Stewart Lansley, Duncan McCann and Steve Schifferes, Remodelling Capitalism: How social wealth funds could transform Britain, Friends Provident, 2018, 56 pp, free to download from here
The first lines of this report’s introduction say it all:
- There is growing disconnect between the citizen and [the] state, which is seen as increasingly unable to provide for public needs.
- Wealth is highly unequally distributed, and the share of total wealth that is publicly owned has fallen sharply.
- Public assets have been badly managed in the past.
- We are proposing a new type of collectively owned investment vehicle aimed at social goals and held in trust for all.
- By spreading the ownership of part of the economy to all and ensuring that some of the gains from economic activity are equally shared across society, the funds would be a powerful pro-equality instrument (p. 4)
Sovereign wealth funds are usually set up by governments to invest the proceeds from the extraction of natural resources and to employ dividends from the fund for a variety of purposes.

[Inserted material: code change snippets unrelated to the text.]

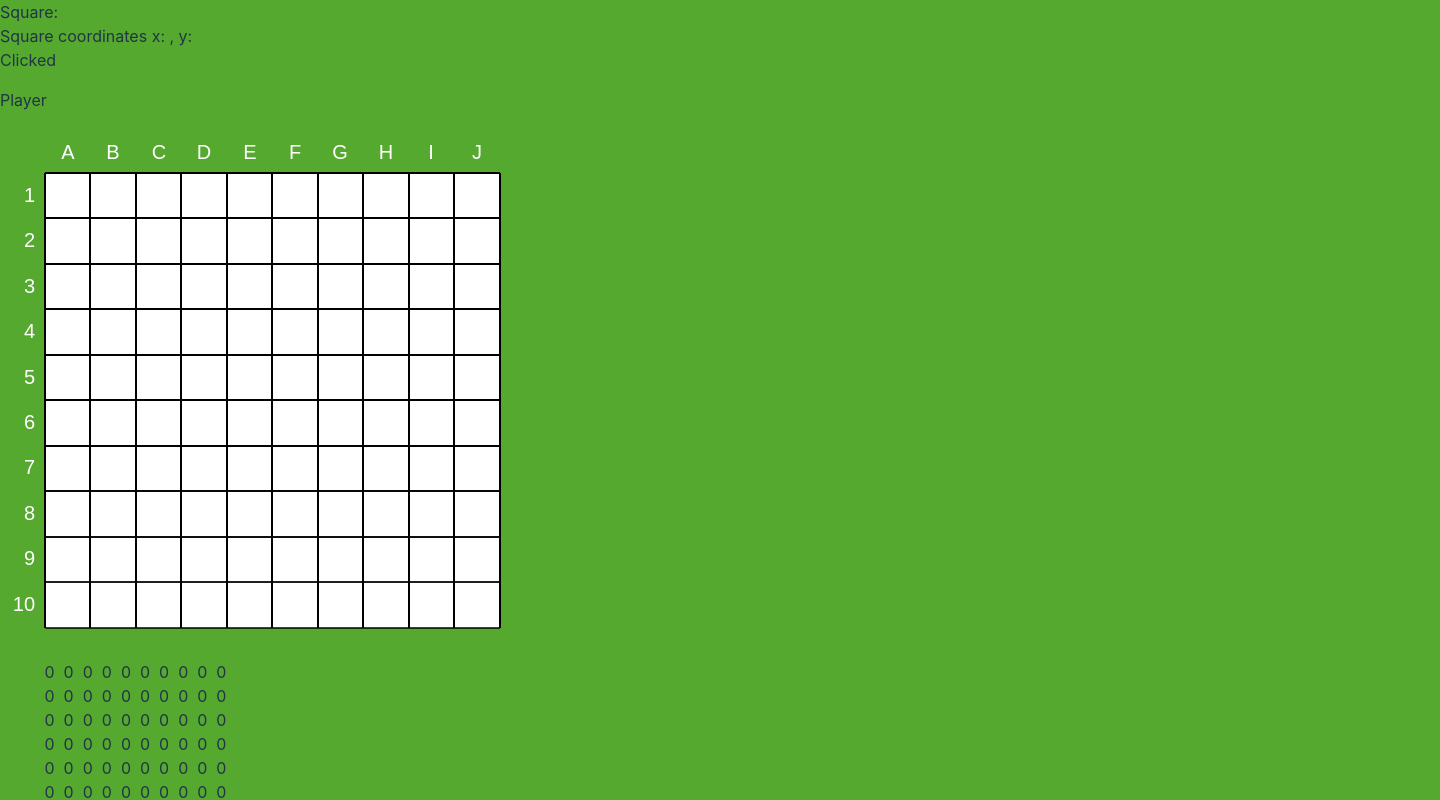
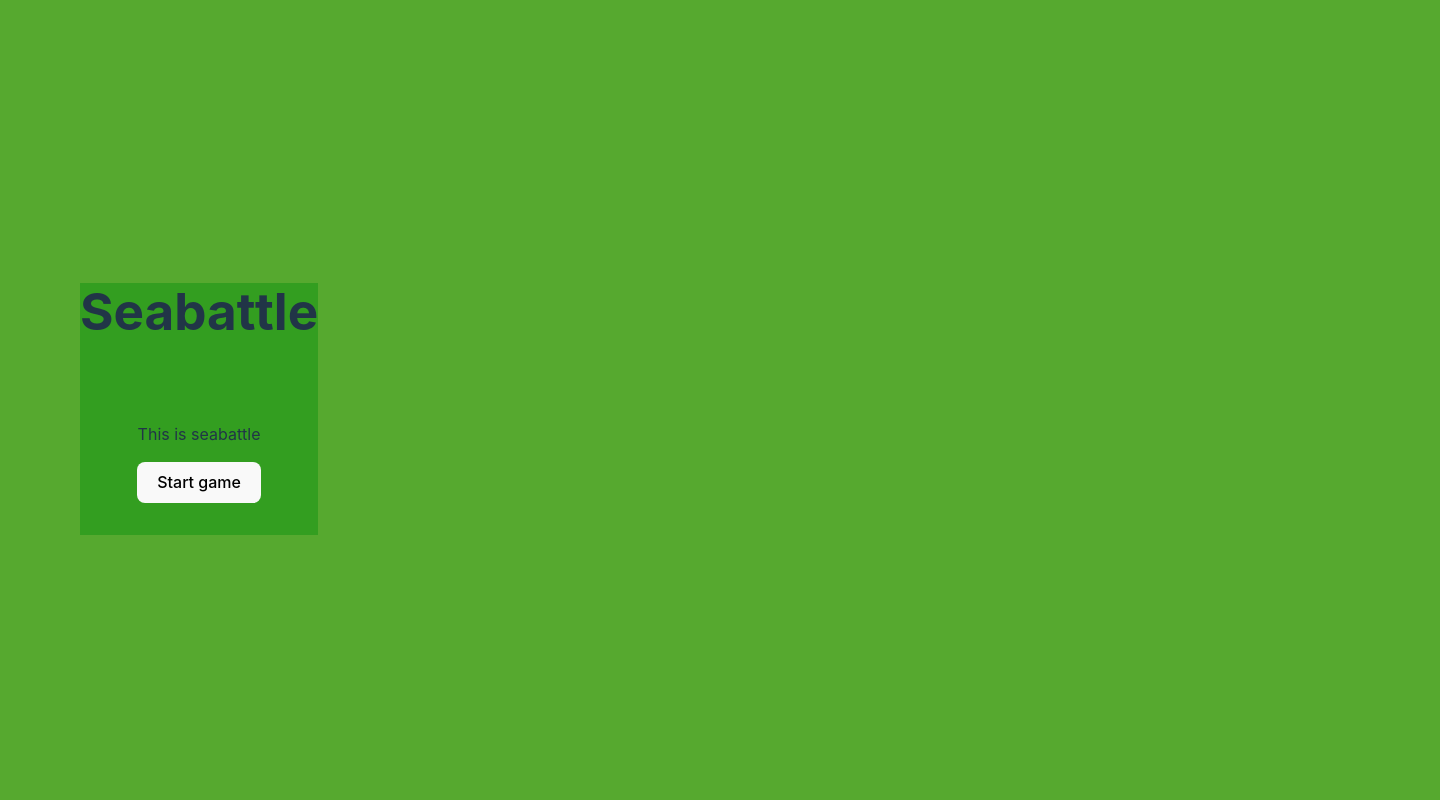
Before and after one commit to tomi135/seabattle, a React (Vite) app: page / in a window 1280 px wide. Shown: the top 800 px of the page, 1440 px wide, since content can reach past the window. Built offline with nearby package versions, Linux system fonts and the light colour scheme.

Commit message:
Zustand mvp

```diff
--- a/src/components/Board.tsx
+++ b/src/components/Board.tsx
@@ -1,9 +1,14 @@
 import { useEffect, useState, useRef } from "react";
 import { ALPHABETS, CONSTANTS, MISC } from "../constants";
 import { drawSeabattle } from "../drawing/draw";
-import { ICoord, IDragging } from "../types";
+import { ICoord, IDragging, IPlayer } from "../types";
 
-const Board = () => {
+interface IBoardProp {
+  type: string;
+  player: IPlayer;
+}
+
+const Board = ({ player }: IBoardProp) => {
   const [square, setSquare] = useState("");
   const [squareCoord, setSquareCoord] = useState<ICoord | undefined>(undefined);
   const [clicked, setClicked] = useState("");
@@ -14,7 +19,6 @@ const Board = () => {
   });
   const canvasRef = useRef<HTMLCanvasElement>(null);
   const board: number[][] = Array.from(Array(10), () => Array(10).fill(0));
-  const name = "Player";
 
   useEffect(() => {
     if (!board) return;
@@ -134,7 +138,7 @@ const Board = () => {
             Clicked {clicked}
           </>
         )}
-        <p className="player-name">{name}</p>
+        <p className="player-name">{player.name}</p>
       </div>
       <div className="canvas-container">
         <canvas
--- /dev/null
+++ b/src/components/Seabattle.tsx
@@ -0,0 +1,42 @@
+import { useSeabattleStore } from "../store/seabattle.store";
+import Board from "./Board";
+
+const Seabattle = () => {
+  const game = useSeabattleStore((state) => state);
+
+  const newGame = (e: React.MouseEvent) => {
+    console.log("New game event:", e);
+  };
+  const startGame = (e: React.MouseEvent) => {
+    console.log("Startgame event:", e);
+    game.start();
+  };
+
+  return (
+    <div className="seabattle">
+      <h1>Seabattle</h1>
+      {game.ended && (
+        <div className="end-container">
+          <div className="ended">
+            <h2>Game end</h2>
+            <button onClick={newGame}>New game</button>
+          </div>
+        </div>
+      )}
+      {!game.started && (
+        <div className="start-view">
+          <p>This is seabattle</p>
+          <button onClick={startGame}>Start game</button>
+        </div>
+      )}
+      {game.started && (
+        <div className="boards">
+          <Board type="mine" player={game.playerHome} />
+          <Board type="opponent" player={game.playerAway} />
+        </div>
+      )}
+    </div>
+  );
+};
+
+export default Seabattle;
--- a/src/drawing/draw.tsx
+++ b/src/drawing/draw.tsx
@@ -165,6 +165,7 @@ const drawSeabattle = (
   board: number[][],
   ships: IShip[]
 ): void => {
+  console.log("Drawing all...");
   ctx.clearRect(
     0,
     0,
--- a/src/index.css
+++ b/src/index.css
@@ -1,4 +1,6 @@
 :root {
+  padding: 0 5em;
+  width: 100%;
   font-family: Inter, system-ui, Avenir, Helvetica, Arial, sans-serif;
   line-height: 1.5;
   font-weight: 400;
@@ -34,6 +36,7 @@ body {
 h1 {
   font-size: 3.2em;
   line-height: 1.1;
+  text-align: center;
 }
 
 button {
@@ -59,6 +62,64 @@ ul {
   list-style-type: none;
 }
 
+.player-name {
+  font-size: 1.2em;
+  font-weight: bolder;
+  color: white;
+}
+
+.seabattle {
+  background-color: rgb(51, 158, 32);
+}
+
+.canvas-container {
+  display: flex;
+  flex: 1 1 auto;
+  width: 45vw;
+  height: 45vw;
+  margin: 1em auto;
+}
+
+.start-view {
+  text-align: center;
+  padding: 2em;
+  margin: 1em;
+}
+
+.end-container {
+  position: absolute;
+  margin: auto;
+
+  width: 100%;
+
+}
+
+.ended {
+  width: 20em;
+  margin: auto;
+  padding: 2em;
+  background-color: rgba(123, 234, 236, 0.5);
+  border-radius: 20px;
+  text-align: center;
+}
+
+.ended > button {
+  margin: 0em 1em 2em 1em;
+  padding: 1em;
+  font-size: 2em
+}
+
+.boards {
+  display: grid;
+  grid-template-rows: auto 90%;
+  grid-template-columns: 50% 50%;
+  width: 100%;
+}
+
+.board > .header {
+  text-align: center;
+}
+
 @media (prefers-color-scheme: light) {
   :root {
     color: #213547;
--- a/src/main.tsx
+++ b/src/main.tsx
@@ -1,10 +1,10 @@
 import React from "react";
 import ReactDOM from "react-dom/client";
 import "./index.css";
-import Board from "./components/Board";
+import Seabattle from "./components/Seabattle";
 
 ReactDOM.createRoot(document.getElementById("root")!).render(
   <React.StrictMode>
-    <Board />
+    <Seabattle />
   </React.StrictMode>
 );
--- /dev/null
+++ b/src/store/player.tsx
@@ -0,0 +1,18 @@
+import { IPlayer } from "../types";
+
+const createPlayer = (id: number, name: string): IPlayer => {
+  const player = {
+    playerId: id,
+    playerType: id === 1 ? "human" : "computer",
+    name: name,
+    board: Array.from(Array(10), () => Array(10).fill(0)),
+    boardOpponent: Array.from(Array(10), () => Array(10).fill(0)),
+    myShots: [],
+    ships: [],
+    lastHit: null,
+  };
+
+  return player;
+};
+
+export { createPlayer };
--- /dev/null
+++ b/src/store/seabattle.store.tsx
@@ -0,0 +1,23 @@
+import { create } from "zustand";
+import { IPlayer } from "../types";
+import { createPlayer } from "./player";
+
+interface SeabattleState {
+  started: boolean;
+  ended: boolean;
+  inTurn: IPlayer | undefined;
+  playerHome: IPlayer;
+  playerAway: IPlayer;
+  start: () => void;
+}
+
+const useSeabattleStore = create<SeabattleState>()((set) => ({
+  started: false,
+  ended: false,
+  inTurn: undefined,
+  playerHome: createPlayer(1, "Player1"),
+  playerAway: createPlayer(2, "Player2"),
+  start: () => set((state) => ({ ...state, started: true })),
+}));
+
+export { useSeabattleStore };
```
Also changed, not shown: src/types.tsx (+17 -1 lines).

The authors propose that if such a fund were to be established in the UK then there might be three options to consider: a Citizen’s Dividend Fund, the dividends from which would be used to make cash payments to all citizens; a Social Investment Fund, the dividends from which would fund adult social care or some other useful public service; and Urban Land Trusts, that would develop public land for social housing. If any of these funds were established it would begin to right the balance between private and public wealth and at the same time promote intergenerational fairness. The authors propose that the fund should be funded from wealth levies, the UK’s top 350 companies, and a small increase in National Insurance Contributions, and they envisage the proceeds being used to fund new activity, and not to support current government expenditure.
This is a most thorough report. Chapter 1 studies some existing sovereign wealth funds and proposes mechanisms for ensuring that such a fund for the UK remains transparent and serves the public good, and in particular it proposes that if a ‘Citizen’s Dividend Fund’ were to be established then should be independent of government. Chapter 2 describes the aims of the funds in detail (tackling inequality, promoting intergenerational fairness and long-termism, and the ‘remodelling of capitalism’ – although ‘adapting capitalism’ might have been a more accurate description of what they propose). Chapter 3 explores a number of ‘principles’ of sovereign wealth funds (governance, investment decisions, distribution, funding, and hypothecated taxes). Chapter 4 provides details of how a fund large enough to make substantial payouts by year 10 could be funded, including ‘all adults’ making contributions ( – this is not exactly what they mean. The proposal is for a small increase in National Insurance Contributions).
Chapter 5 takes the Alaska Permanent Fund as the model for the proposed Citizen’s Dividend Fund that would provide the revenue stream for the small citizen’s dividends and the one-off grants for 25 year olds that the authors envisage, with a view to providing a larger citizen’s dividend in the future. Chapter 6 provides detail on the Social Care Trust Fund, and chapter 7 discusses Urban Land Trusts. Chapter 8 recognises that ‘the models being advanced in our report are at the radical end of the possible range of proposals’, but suggests that ‘nevertheless … it is possible to build strong public support for [the] approach across the political spectrum’. Here the authors need an additional stage in their argument to show that the political contexts that have given rise to sovereign wealth funds in other countries bear relevant similarities to the political context in the UK.
The final chapter contains a list of recommendations relating to the three alternative funds; and the appendix, as well as much of the rest of the report, contains relevant financial detail.
Anyone who has read Stewart Lansley’s A Sharing Economy: How social wealth funds can reduce inequality and help balance the books (Policy Press, 2016) and Howard Reed’s and Stewart Lansley’s report, Universal Basic Income: An idea whose time has come? (Compass, 2016) will find much that is familiar in this new report: but they will also find three detailed proposals and some careful research on how sovereign wealth funds could work. This report therefore takes the sovereign wealth fund debate into the same territory in which we now find the Citizen’s Basic Income debate: that is, into the field of public debates about ideas that are both radical and at the same time relatively minor alterations in the way in which we organise our economy. It is that combination of aspects that has helped to propel the Citizen’s Basic Income debate to where it is today, and the same combination should help to do the same for the sovereign wealth fund debate.